It's a complex challenge.

MASHA FEIGUINOVA: In the early 2000s—correct me if I'm getting the dates wrong—BP was one of the champions of the extractive industry's transparency initiative, which does exactly that—bring companies, civil society, and governments together to foster that level of financial transparency. Companies can't do it alone, governments can't do it alone; civil society can only scream so loud.

CHRISTINE BADER: That's right. And I recounted that in the book, that BP had met with Global Witness and said, "Okay, we will publish what we pay in Angola." Global Witness put out a press release that said, "Global Witness Gets BP to Publish What They Pay." And somehow the communication didn't quite get to the Angolan government first. So BP in Angola nearly got kicked out, the government saying, "I'm sorry, you're going to what?" BP didn't get kicked out in the end.

But that actually created a lot of problems in the company, because then people were pushing back inside the company saying, "But, look, we almost got thrown out of Angola." Then some of us had to say, "Yes, but we didn't in the end." It was kind of icky for a while.

It's a good example. Thank you for bringing that up.

QUESTION: Ron Berenbeim.

Can we talk for a minute about Deepwater Horizon? In the various postmortems that were done about Deepwater and John Browne's administration, which was totally angelic until that happened, at least as far as much of the public was concerned, the criticism was made, which I'm sure you have heard, that for him social responsibility was sort of a branding exercise, while he was ruthlessly, ruthlessly cost cutting in terms of the ultimate social responsibility, which was the safety of the public where BP was drilling oil.

I'd like your thoughts on that since you were inside the company at the time.

CHRISTINE BADER: Again, that was what really prompted me to write the book, to take a good, hard look back at my time there and think, "What did I see? What happened?"

What you said about social responsibility being a branding exercise, that was not my experience of the company. Now I realize that my experience of the company was perhaps not typical of the whole company. My experience of the company was that the social responsibility work that I did—it was not a branding exercise. The Wall Street Journal did end up writing about it, but we weren't doing it for media. We were doing it to mitigate the risks around those projects. The same thing in China.

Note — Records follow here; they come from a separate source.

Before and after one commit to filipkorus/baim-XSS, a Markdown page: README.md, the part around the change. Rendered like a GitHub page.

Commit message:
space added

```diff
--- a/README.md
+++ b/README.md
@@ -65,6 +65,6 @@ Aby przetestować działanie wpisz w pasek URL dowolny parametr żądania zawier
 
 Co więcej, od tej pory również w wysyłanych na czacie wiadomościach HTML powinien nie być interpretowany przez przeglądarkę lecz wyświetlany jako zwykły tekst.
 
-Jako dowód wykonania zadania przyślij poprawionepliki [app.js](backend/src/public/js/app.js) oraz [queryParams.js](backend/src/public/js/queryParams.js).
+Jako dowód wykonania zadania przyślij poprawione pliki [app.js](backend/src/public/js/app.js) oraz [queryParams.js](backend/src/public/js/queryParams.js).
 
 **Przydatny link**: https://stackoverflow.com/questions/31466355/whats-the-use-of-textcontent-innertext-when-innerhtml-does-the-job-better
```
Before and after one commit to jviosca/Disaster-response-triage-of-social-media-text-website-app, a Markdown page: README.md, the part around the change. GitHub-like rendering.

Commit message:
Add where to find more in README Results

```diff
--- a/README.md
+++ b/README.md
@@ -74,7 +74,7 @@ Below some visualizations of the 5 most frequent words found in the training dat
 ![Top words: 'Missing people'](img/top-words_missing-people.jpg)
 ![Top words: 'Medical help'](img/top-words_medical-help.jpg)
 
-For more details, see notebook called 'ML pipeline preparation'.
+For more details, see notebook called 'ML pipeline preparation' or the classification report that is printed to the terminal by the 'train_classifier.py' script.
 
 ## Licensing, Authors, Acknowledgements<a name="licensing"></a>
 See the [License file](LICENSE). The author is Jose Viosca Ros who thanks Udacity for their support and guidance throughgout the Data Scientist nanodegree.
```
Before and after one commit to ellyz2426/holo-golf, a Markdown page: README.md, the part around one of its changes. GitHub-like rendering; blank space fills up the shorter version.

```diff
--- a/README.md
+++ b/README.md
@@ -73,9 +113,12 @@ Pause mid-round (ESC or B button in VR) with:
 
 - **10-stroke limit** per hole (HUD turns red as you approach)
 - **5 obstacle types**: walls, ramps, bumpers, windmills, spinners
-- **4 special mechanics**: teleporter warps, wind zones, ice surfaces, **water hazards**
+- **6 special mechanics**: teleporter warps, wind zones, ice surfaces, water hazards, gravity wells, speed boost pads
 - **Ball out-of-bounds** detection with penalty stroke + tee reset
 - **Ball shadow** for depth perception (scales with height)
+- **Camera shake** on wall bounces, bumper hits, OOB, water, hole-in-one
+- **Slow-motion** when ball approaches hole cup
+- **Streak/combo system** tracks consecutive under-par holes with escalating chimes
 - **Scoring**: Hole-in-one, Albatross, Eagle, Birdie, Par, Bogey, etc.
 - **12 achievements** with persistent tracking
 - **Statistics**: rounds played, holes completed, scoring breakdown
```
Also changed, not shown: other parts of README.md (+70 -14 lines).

Again, looking back, I realize that that wasn't going on in the rest of the company. I can't speak to what was going on in the rest of the company. But that's what I saw.

So in the book I pull out of a couple of themes that people doing this work across different industries and across different challenges seem to face. I think some of those might apply to Deepwater Horizon. I talk about how you make the case. I talk about the importance of scrutiny. I talk about the importance of senior leaders in the company bearing witness to the impacts of their decisions on the far reaches of their supply chain.

I think there are a couple of themes and lessons there. But again, the punch line for me was that my experience at BP was not the BP that was drawn out in all the postmortems. And I don't doubt that those exist. But again, I think that's one of the challenges of a company that operates in 100 countries, with 100,000 people. It's not going to be consistent. And that is not an excuse. I think one should strive for that kind of consistency.

So in some ways my story and the way that I look back on it is deeply unsatisfying to people who want an answer and want to know how this could happen, in a company that, again, was purporting to do all the right things. That's why I wrote the book, because it obviously—it really broke my heart. It was a terrible tragedy and loss of life and wreaking of havoc everywhere.

But again, that was my experience of the company. It was just so different to what came out in the postmortem.

QUESTION: Michael Maya, with the International Bar Association.

Congratulations on your book, Christine. I read it. It's a terrific book. I encourage everybody here to read it also.

CHRISTINE BADER: Thank you, Mike.

QUESTIONER: My question is not so much a question, but I was hoping to get your insights on the evolution of the corporate world in the next 20 years, just sort of a prognostication of where you think the corporate world will be. If you look at the environmental movement, there are some parallels, I think, between that and the business and human rights movement. Maybe you can give us some sense of, not what's possible, but what's realistic, given human nature and the need for profitability and all the other good things that corporations are interested in.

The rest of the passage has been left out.